• [REQUIREMENT]:
The answer should consist of every line in the material below that has the word "widget".

• [LISTED ENTRIES]:
━━━━━━━━━━

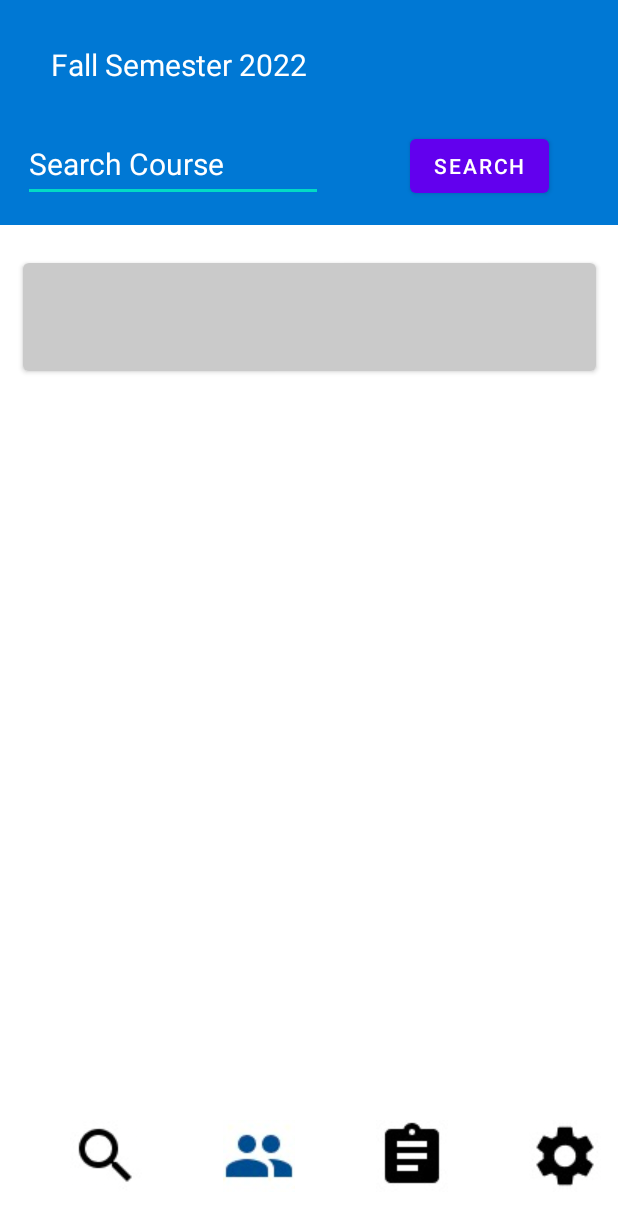
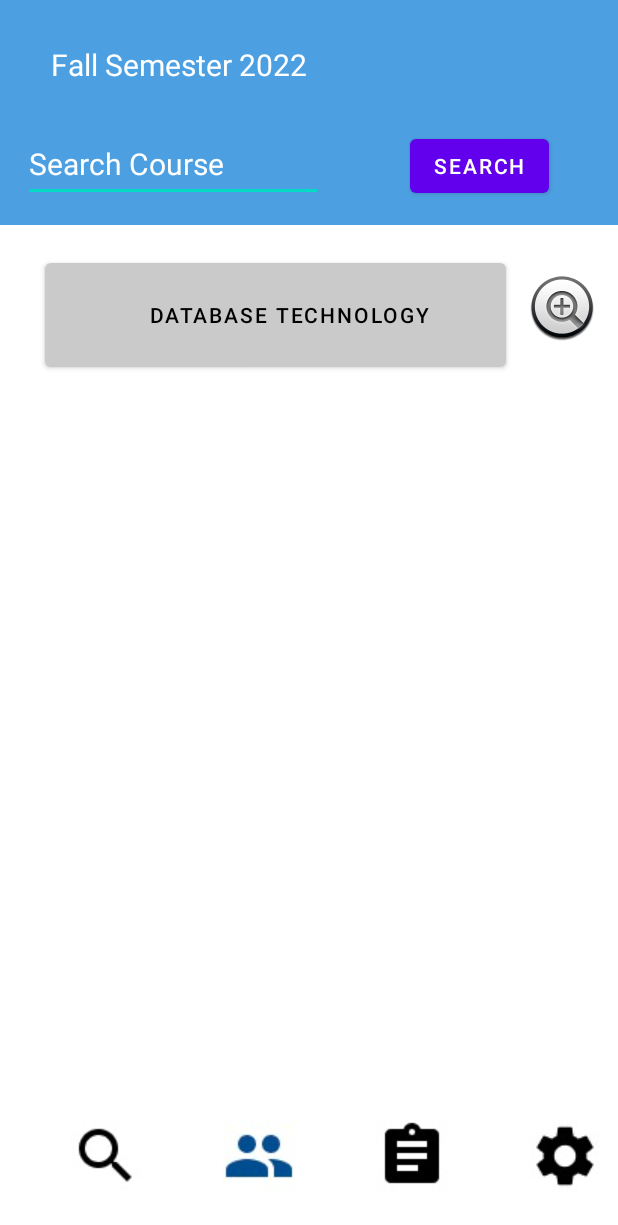
Before and after one commit to zren813/MobileDemo, an Android app: the SearchClassPage screen opened directly, with no data from a screen before it, after a tap on "SEARCH", on a phone screen of 412 x 824 dp. Shown: the top 1225 px of the screen. Run offline under Robolectric (Android 15) with nearby library versions, the phone set to English and light mode, and no system bars; our stand-ins replace Firebase (no records; nobody signed in at launch, a user with empty details on screens opened directly).

Commit message:
update UI and search class page

```diff
--- a/app/src/main/java/com/mobiledemo/SearchClassPage.java
+++ b/app/src/main/java/com/mobiledemo/SearchClassPage.java
@@ -13,6 +13,7 @@ import android.widget.Button;
 import android.widget.EditText;
 import android.widget.ListPopupWindow;
 import android.widget.TextView;
+import android.widget.Toast;
 
 import com.google.firebase.database.DataSnapshot;
 import com.google.firebase.database.DatabaseReference;
@@ -72,7 +73,7 @@ public class SearchClassPage extends AppCompatActivity implements View.OnClickLi
 
         String targetName = edit_search_course.getText().toString();
         //final TextView course_result = (TextView) findViewById(R.id.course_result);
-        listCourse_btn.setText(targetName);
+        listCourse_btn.setText(targetName + "    Database Technology");
         //System.out.println(course_result.getText());
         /*
         DatabaseReference reference;
@@ -124,6 +125,9 @@ public class SearchClassPage extends AppCompatActivity implements View.OnClickLi
         Intent courseList = new Intent(SearchClassPage.this, CourseListPage.class);
         startActivity(courseList);
     }
+    public void onAddClass(View view) {
+        Toast.makeText(SearchClassPage.this, "Class Added", Toast.LENGTH_LONG).show();
+    }
 
 
 }
--- a/app/src/main/res/layout/activity_course_grid_page.xml
+++ b/app/src/main/res/layout/activity_course_grid_page.xml
@@ -76,7 +76,7 @@
         android:id="@+id/textView7"
         android:layout_width="match_parent"
         android:layout_height="69dp"
-        android:background="#4D6200EE"
+        android:background="#B30078D4"
         android:text="Courses"
         android:textAlignment="center"
         android:textColor="#FFFFFF"
--- a/app/src/main/res/layout/activity_course_list_page.xml
+++ b/app/src/main/res/layout/activity_course_list_page.xml
@@ -10,7 +10,7 @@
         android:id="@+id/textView10"
         android:layout_width="match_parent"
         android:layout_height="69dp"
-        android:background="#4D6200EE"
+        android:background="#B30078D4"
         android:text="Courses"
         android:textAlignment="center"
         android:textColor="#FFFFFF"
--- a/app/src/main/res/layout/activity_detailed_setting.xml
+++ b/app/src/main/res/layout/activity_detailed_setting.xml
@@ -12,7 +12,7 @@
         android:layout_height="47dp"
         android:layout_marginStart="92dp"
         android:layout_marginTop="200dp"
-        android:background="#4D6200EE"
+        android:background="#B30078D4"
         android:onClick="onFontButton"
         android:text="Font"
         android:textAlignment="center"
@@ -25,7 +25,7 @@
         android:layout_width="224dp"
         android:layout_height="47dp"
         android:layout_marginStart="92dp"
-        android:background="#4D6200EE"
+        android:background="#B30078D4"
         android:onClick="onThemeButton"
         android:text="Theme"
         android:textAlignment="center"
@@ -37,7 +37,7 @@
         android:id="@+id/textView4"
         android:layout_width="match_parent"
         android:layout_height="69dp"
-        android:background="#4D6200EE"
+        android:background="#B30078D4"
         android:text="Detailed Setting"
         android:textAlignment="center"
         android:textColor="#FFFFFF"
--- a/app/src/main/res/layout/activity_info_page.xml
+++ b/app/src/main/res/layout/activity_info_page.xml
@@ -34,7 +34,7 @@
         android:id="@+id/textView6"
         android:layout_width="match_parent"
         android:layout_height="69dp"
-        android:background="#4D6200EE"
+        android:background="#B30078D4"
         android:text="Personal Info"
         android:textAlignment="center"
         android:textColor="#FFFFFF"
--- a/app/src/main/res/layout/activity_search_class_page.xml
+++ b/app/src/main/res/layout/activity_search_class_page.xml
@@ -11,7 +11,7 @@
         android:id="@+id/background_search"
         android:layout_width="420dp"
         android:layout_height="150dp"
-        android:background="#0078D4"
+        android:background="#B30078D4"
         app:layout_constraintEnd_toEndOf="parent"
         app:layout_constraintStart_toStartOf="parent"
         app:layout_constraintTop_toTopOf="parent" />
@@ -91,16 +91,26 @@
 
     <Button
         android:id="@+id/listCourse_btn"
-        android:layout_width="382dp"
-        android:layout_height="84dp"
+        android:layout_width="307dp"
+        android:layout_height="81dp"
+        android:layout_marginStart="30dp"
+        android:textColor="@color/black"
         app:backgroundTint="#CACACA"
-        android:textColor="@color/black"
         app:layout_constraintBottom_toTopOf="@+id/include"
-        app:layout_constraintEnd_toEndOf="parent"
         app:layout_constraintStart_toStartOf="parent"
         app:layout_constraintTop_toBottomOf="@+id/background_search"
         app:layout_constraintVertical_bias="0.04" />
 
+    <ImageView
+        android:id="@+id/addClass"
+        android:layout_width="wrap_content"
+        android:layout_height="wrap_content"
+        android:layout_marginStart="15dp"
+        android:layout_marginTop="34dp"
+        android:onClick="onAddClass"
+        app:layout_constraintStart_toEndOf="@+id/listCourse_btn"
+        app:layout_constraintTop_toBottomOf="@+id/background_search"
+        app:srcCompat="@android:drawable/btn_plus" />
 
 
 </androidx.constraintlayout.widget.ConstraintLayout>
```
Also changed, not shown: app/src/main/res/layout/activity_setting_page.xml (+5 -5 lines).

━━━━━━━━━━

• [YOUR RESPONSE]:
@@ -13,6 +13,7 @@ import android.widget.Button;
 import android.widget.EditText;
 import android.widget.ListPopupWindow;
 import android.widget.TextView;
+import android.widget.Toast;
 </androidx.constraintlayout.widget.ConstraintLayout>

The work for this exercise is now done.